The Shrine of Remembrance commemorates those men and women who gave their lives in war and more can be read about it here. It underwent a major multi-million dollar upgrade with a new underground education facility recently.
I’ve made dozens of ‘picture post-card‘ colour images like every other tourist/visitor, so when I had an ‘hour to kill‘ before an appointment last week, I spent some time trying to think of how I really see it. There are so many stairs and not easy to walk up and down with heavy camera gear and shopping as I had last week and in the end, I just sat on the bottom of the eastern steps in the shade while eating my lunch and photographed the stairs beside me.

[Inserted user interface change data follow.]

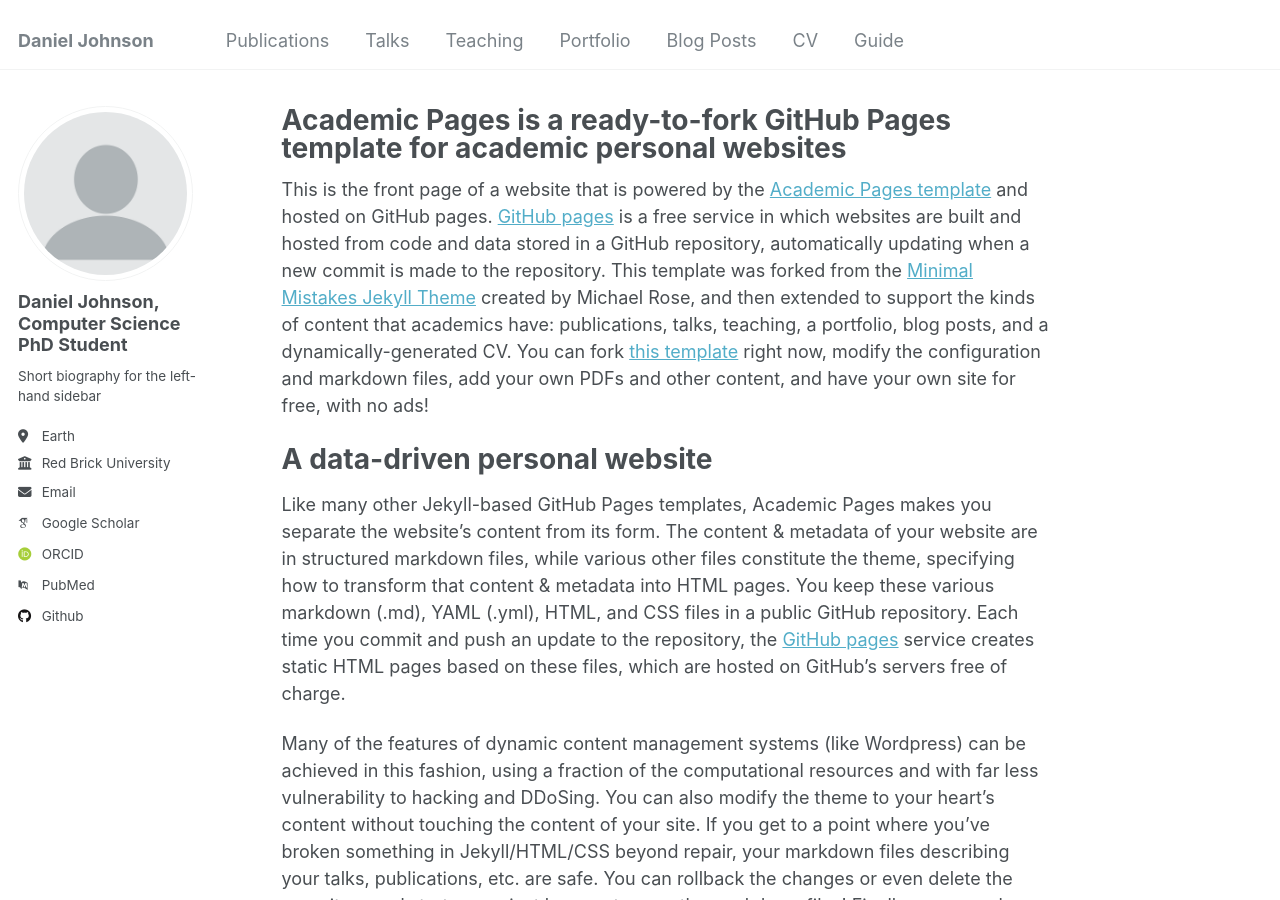
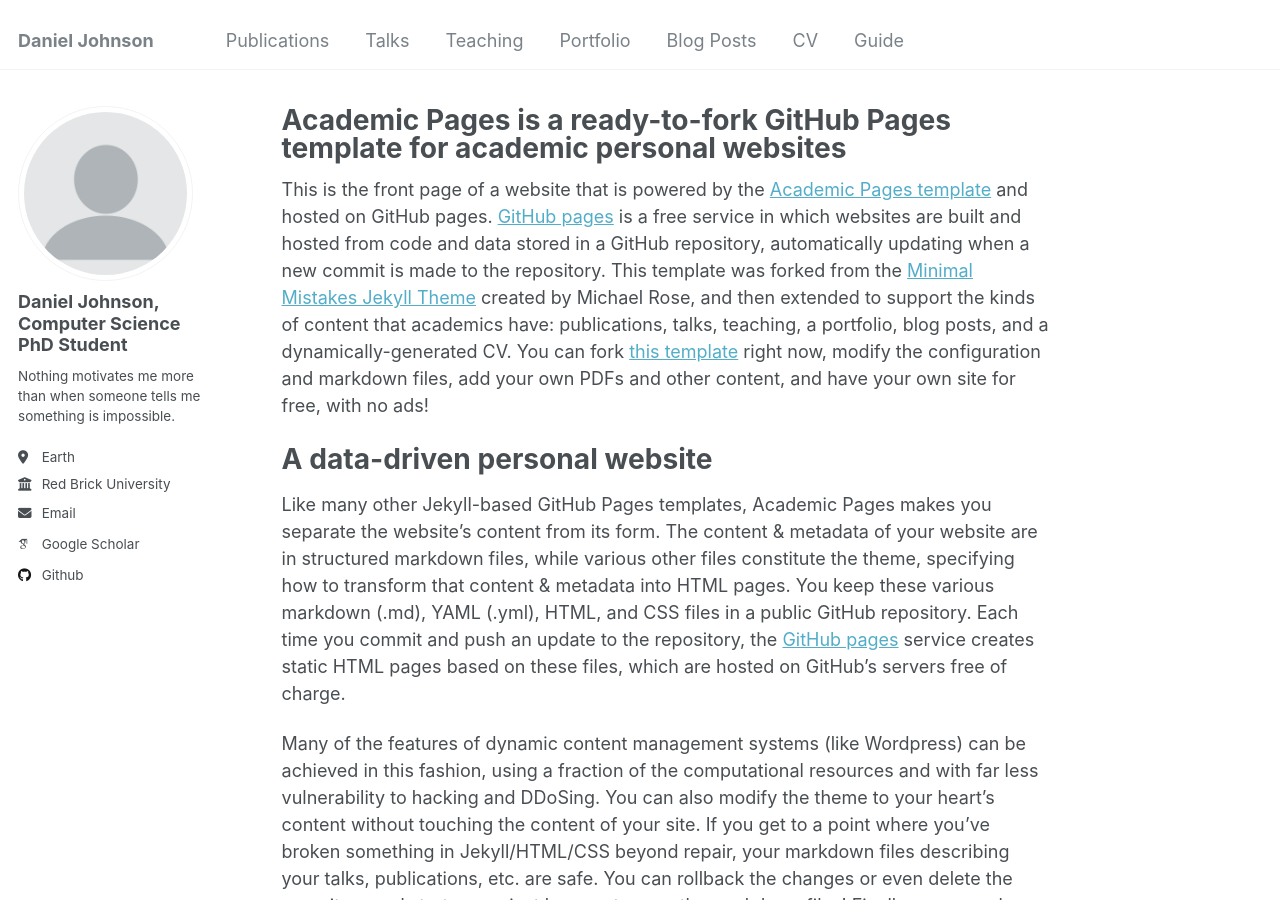
Before and after one commit to danj1000/danj1000.github.io, a Jekyll site: the page built from _pages/about.md, in a window 1280 px wide and 900 px high. Built offline with Jekyll 4.4.1, drawn with Linux system fonts in a browser that asks for light colours; some web fonts are replaced.

Commit message:
Update _config.yml

```diff
--- a/_config.yml
+++ b/_config.yml
@@ -24,29 +24,29 @@ author:
   avatar           : "profile.png"
   name             : "Daniel Johnson, Computer Science PhD Student"
   pronouns         : # example: "she/her"
-  bio              : "Short biography for the left-hand sidebar"
+  bio              : "Nothing motivates me more than when someone tells me something is impossible."
   location         : "Earth"
   employer         : "Red Brick University"
   uri              : # URL
   email            : "none@example.org"
 
   # Academic websites
-  arxiv            : # URL - Update with the correct link to your profile
+  #arxiv            : # URL - Update with the correct link to your profile
   googlescholar    : "https://scholar.google.com/citations?user=PS_CX0AAAAAJ"
-  impactstory      : # URL
-  orcid            : "http://orcid.org/yourorcidurl"
-  semantic         : # URL
-  pubmed           : "https://www.ncbi.nlm.nih.gov/pubmed/?term=john+snow"
-  researchgate     : # URL
-  scopus           : # URL
+  #impactstory      : # URL
+  #orcid            : "http://orcid.org/yourorcidurl"
+  #semantic         : # URL
+  #pubmed           : "https://www.ncbi.nlm.nih.gov/pubmed/?term=john+snow"
+  #researchgate     : # URL
+  #scopus           : # URL
 
   # Repositories and software development
-  bitbucket        : # Username - Update with your username on the site
-  codepen          : # Username
-  dribbble         : # Username
-  github           : "academicpages"
+  #bitbucket        : # Username - Update with your username on the site
+  #codepen          : # Username
+  #dribbble         : # Username
+  github           : "danj1000"
   kaggle           : # danieljohnson
-  stackoverflow    : # User number or user number and name (i.e., use "1" or "1/jeff-atwood")
+  #stackoverflow    : # User number or user number and name (i.e., use "1" or "1/jeff-atwood")
 
   # Social media
   #bluesky          : "bsky.app" # Replace this with you Bluesky username
```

In one of the new sunken forecourts which lead to the visitor centre, the solemn stone structure and stark architecture is broken with a highly creative new ‘sculpture’ of red shade cloth and with my limited lenses, quite impossible to photograph, so I decided to just make an image of some of the flowing lines that greet you as you enter through an archway. While you can’t see the shapes in the image below, I thought they looked like the petals of a red poppy and wondered if that was the intention of the designer, (as we wear red poppies on Remembrance Day in Australia).
And some more images from my archives…
Personally, I think the building looks more majestic in the winter, especially with storm clouds in the background. The image above and below were shot in September 2010 with my little point and shoot Canon Powershot A3000 IS. This tiny camera may be small, but the image below is still my favourite image of the building.
I travelled via bus and train to one of the outer eastern suburbs of Melbourne yesterday – to the town where I was born (literally) and lived for the first 10 years of my life. My…… how it has changed. The murky ‘dam’ 10 minutes walk from the railway station, set among rustic bushland and gum trees, is now a beautiful (but natural) landscaped lake from which walking trails extend.
More of that journey on my other blog vickialfordnatureblog.wordpress.com (when I find time to review and/or edit my photos and upload them). Probably next week or when the next series of cold, rainy days come across the horizon.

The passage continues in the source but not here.